=== What is expected ===
Only lines containing the string "used" belong in the answer; copy all of them from the entries.
++++++
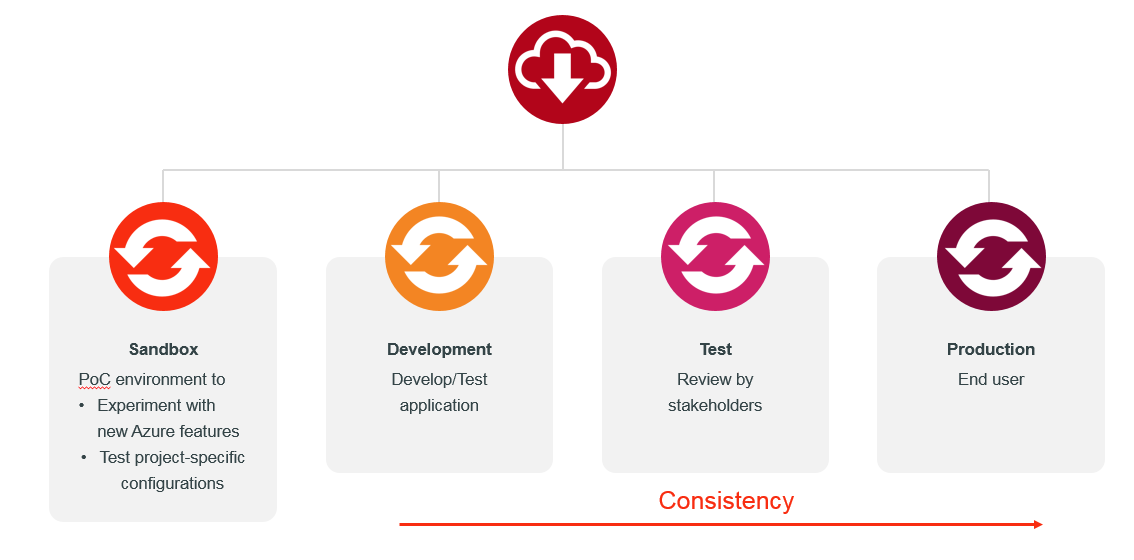
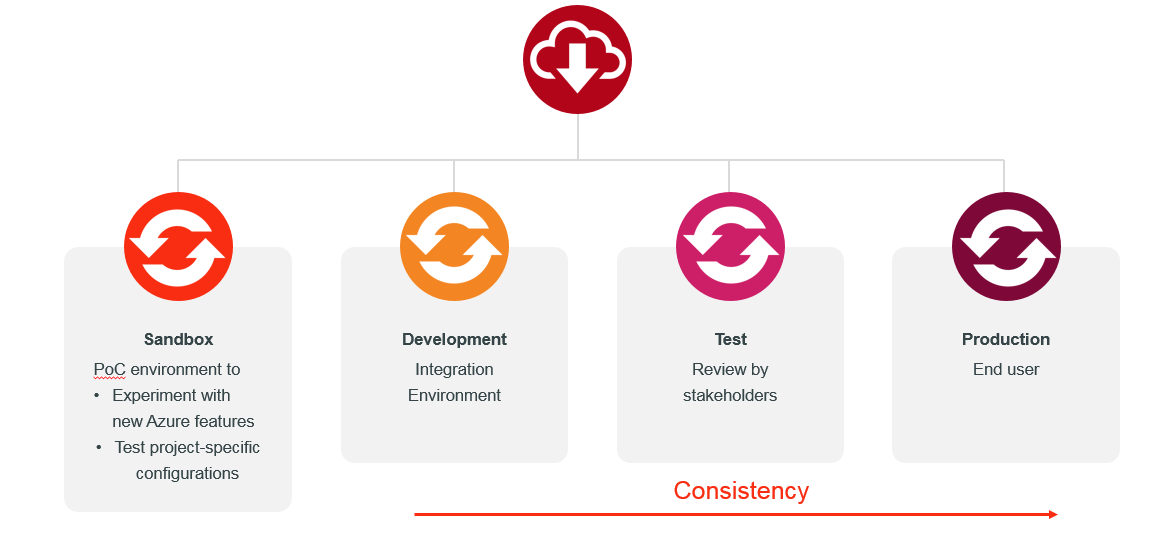
update

diff --git a/docs/devops/overview.md b/docs/devops/overview.md
@@ -60,7 +60,7 @@ Continuous delivery is a series of practices designed to ensure that code can be
 
 A Sandbox environment is not part of any official DevOps pipeline and is used only for Proof of Concepts (PoC) and experimental purposes.
 
-A Dev environment is used as the first stage in the DevOps delivery pipeline and serves as a testing environment for Dev teams.
+A Dev environment is used as the first stage in the DevOps delivery pipeline and serves as a testing environment for Dev teams to test continuously integrated code.
 
 A Test environment is used to review implementations with stakeholders and business partners.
++++++
=== Answer box ===
 A Sandbox environment is not part of any official DevOps pipeline and is used only for Proof of Concepts (PoC) and experimental purposes.
-A Dev environment is used as the first stage in the DevOps delivery pipeline and serves as a testing environment for Dev teams.
+A Dev environment is used as the first stage in the DevOps delivery pipeline and serves as a testing environment for Dev teams to test continuously integrated code.
 A Test environment is used to review implementations with stakeholders and business partners.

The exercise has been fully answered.